    Posted 04 Jan 2017 at 10:32 AM
  2. Mim wrote:

    That’s a really good point. That has me thinking that maybe a pull box explaining what is explained and what has tutorials, etc… would be helpful.

    Posted 06 Jan 2017 at 10:31 AM
  3. Margo wrote:

    I ignore ratings because it more the style of pattern writing that makes a pattern easy or difficult for me. Knowing what techniques are used is more helpful.

    Posted 05 Jan 2017 at 6:42 AM
  4. Christine wrote:

    I agree so overwhelmingly with Sami that it’s worth commenting to say that I do. I purchased a pattern where the designer explained that she wasn’t going to rate it, because it’s so subjective, but don’t worry, she’d taught people to knit so that they could make this pattern, and they were doing it in a week. But the instructions as written out required a fair bit of knowledge of how knit fabric was constructed (and/or knowledge of how various stitches are conventionally done). Once I figured it out, sure it was easy, but I feel sorry for any beginners who bought that pattern and tried to figure out what to do.

    Posted 06 Jan 2017 at 10:12 AM
  5. Sarah wrote:

    I found out that people way overestimate their abilities when I was hiring contract crocheters. Many rated themselves “experienced” but had never made anything more complicated than a bulky yarn afghan in sc. One proudly told me that she was qualified because she had made the exact same afghan pattern three times in different colors of yarn.

    Posted 06 Jan 2017 at 11:26 AM
  6. Jennifer wrote:

    I do like if an experienced designer rates a pattern – I’ll trust that judgment. The ratings by the users, such as in Ravelry, I’m more suspicious of because it’s from the point of view of the user. A master knitter might think a 4-color stranded hat is a piece of cake, but me, as a new knitter couldn’t hope to accomplish it.

    Linking to sources of assistance in the pattern or info page is very helpful!

    Posted 25 Jan 2017 at 10:15 AM
  7. tully wrote:

    Adding the techniques used in a pattern is a fabulous way to let people judge their own level of comfort with a pattern. I have been knitting for 40+ years but am constantly learning new things (one reason I join MKALs and KALs-I always learn something new).

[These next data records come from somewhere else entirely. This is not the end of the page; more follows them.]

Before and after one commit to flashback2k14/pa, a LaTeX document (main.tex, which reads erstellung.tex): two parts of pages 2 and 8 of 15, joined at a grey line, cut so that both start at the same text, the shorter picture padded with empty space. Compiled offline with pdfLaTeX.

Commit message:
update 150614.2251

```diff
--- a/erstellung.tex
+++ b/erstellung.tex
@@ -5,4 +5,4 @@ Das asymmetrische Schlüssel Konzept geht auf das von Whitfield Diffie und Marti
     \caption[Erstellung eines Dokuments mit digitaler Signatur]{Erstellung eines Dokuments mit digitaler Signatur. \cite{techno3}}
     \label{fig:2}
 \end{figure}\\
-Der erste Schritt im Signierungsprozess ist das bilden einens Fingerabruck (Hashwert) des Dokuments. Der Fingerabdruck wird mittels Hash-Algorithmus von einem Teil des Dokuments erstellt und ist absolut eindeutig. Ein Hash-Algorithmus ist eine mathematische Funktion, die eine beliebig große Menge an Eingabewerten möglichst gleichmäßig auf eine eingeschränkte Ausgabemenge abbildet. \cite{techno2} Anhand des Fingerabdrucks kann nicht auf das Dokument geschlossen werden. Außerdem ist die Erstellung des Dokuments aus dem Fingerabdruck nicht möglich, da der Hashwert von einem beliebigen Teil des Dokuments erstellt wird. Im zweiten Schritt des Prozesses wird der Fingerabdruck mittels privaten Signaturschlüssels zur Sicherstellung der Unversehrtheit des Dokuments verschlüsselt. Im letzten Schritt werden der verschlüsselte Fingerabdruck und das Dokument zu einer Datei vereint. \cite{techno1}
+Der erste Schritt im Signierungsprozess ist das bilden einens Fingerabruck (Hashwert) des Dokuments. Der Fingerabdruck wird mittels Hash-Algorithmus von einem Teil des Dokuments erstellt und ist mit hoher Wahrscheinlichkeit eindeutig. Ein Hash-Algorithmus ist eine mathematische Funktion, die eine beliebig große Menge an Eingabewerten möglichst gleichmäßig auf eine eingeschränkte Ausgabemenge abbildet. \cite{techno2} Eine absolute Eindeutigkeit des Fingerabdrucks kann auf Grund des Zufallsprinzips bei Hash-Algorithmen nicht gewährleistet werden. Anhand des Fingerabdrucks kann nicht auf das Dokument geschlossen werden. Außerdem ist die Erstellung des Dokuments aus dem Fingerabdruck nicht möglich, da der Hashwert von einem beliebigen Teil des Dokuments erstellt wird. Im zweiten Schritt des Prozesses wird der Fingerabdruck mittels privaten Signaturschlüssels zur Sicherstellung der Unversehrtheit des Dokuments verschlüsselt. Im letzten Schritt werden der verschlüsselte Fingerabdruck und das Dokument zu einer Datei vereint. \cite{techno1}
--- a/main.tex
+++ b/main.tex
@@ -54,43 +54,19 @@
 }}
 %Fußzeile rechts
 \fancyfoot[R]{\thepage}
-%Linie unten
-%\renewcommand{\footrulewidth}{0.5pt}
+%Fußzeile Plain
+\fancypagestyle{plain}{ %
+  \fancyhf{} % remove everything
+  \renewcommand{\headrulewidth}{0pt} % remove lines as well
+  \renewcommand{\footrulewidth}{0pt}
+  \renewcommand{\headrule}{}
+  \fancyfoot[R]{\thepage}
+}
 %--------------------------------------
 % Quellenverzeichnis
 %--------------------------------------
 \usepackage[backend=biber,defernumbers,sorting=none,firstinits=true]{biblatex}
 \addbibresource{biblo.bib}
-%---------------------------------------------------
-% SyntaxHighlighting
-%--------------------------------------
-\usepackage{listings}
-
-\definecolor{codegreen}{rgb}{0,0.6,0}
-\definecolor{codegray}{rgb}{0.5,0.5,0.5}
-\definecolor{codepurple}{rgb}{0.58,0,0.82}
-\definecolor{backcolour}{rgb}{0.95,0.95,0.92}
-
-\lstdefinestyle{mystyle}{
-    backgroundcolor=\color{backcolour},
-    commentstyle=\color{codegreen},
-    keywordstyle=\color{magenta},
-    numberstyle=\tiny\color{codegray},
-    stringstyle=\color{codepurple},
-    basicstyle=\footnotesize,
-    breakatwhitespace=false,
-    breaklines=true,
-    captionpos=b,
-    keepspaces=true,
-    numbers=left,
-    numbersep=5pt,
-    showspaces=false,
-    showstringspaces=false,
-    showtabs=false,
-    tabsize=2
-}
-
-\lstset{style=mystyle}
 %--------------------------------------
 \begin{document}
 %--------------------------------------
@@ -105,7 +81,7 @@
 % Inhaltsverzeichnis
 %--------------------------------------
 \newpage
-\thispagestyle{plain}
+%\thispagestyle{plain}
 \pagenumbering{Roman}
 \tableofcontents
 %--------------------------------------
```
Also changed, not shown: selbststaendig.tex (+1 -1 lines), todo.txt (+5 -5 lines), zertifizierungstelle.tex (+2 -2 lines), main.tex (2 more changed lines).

    Posted 28 Jan 2017 at 9:08 AM

Post a Comment

Your email is never published nor shared. Required fields are marked *


+ 1 = nine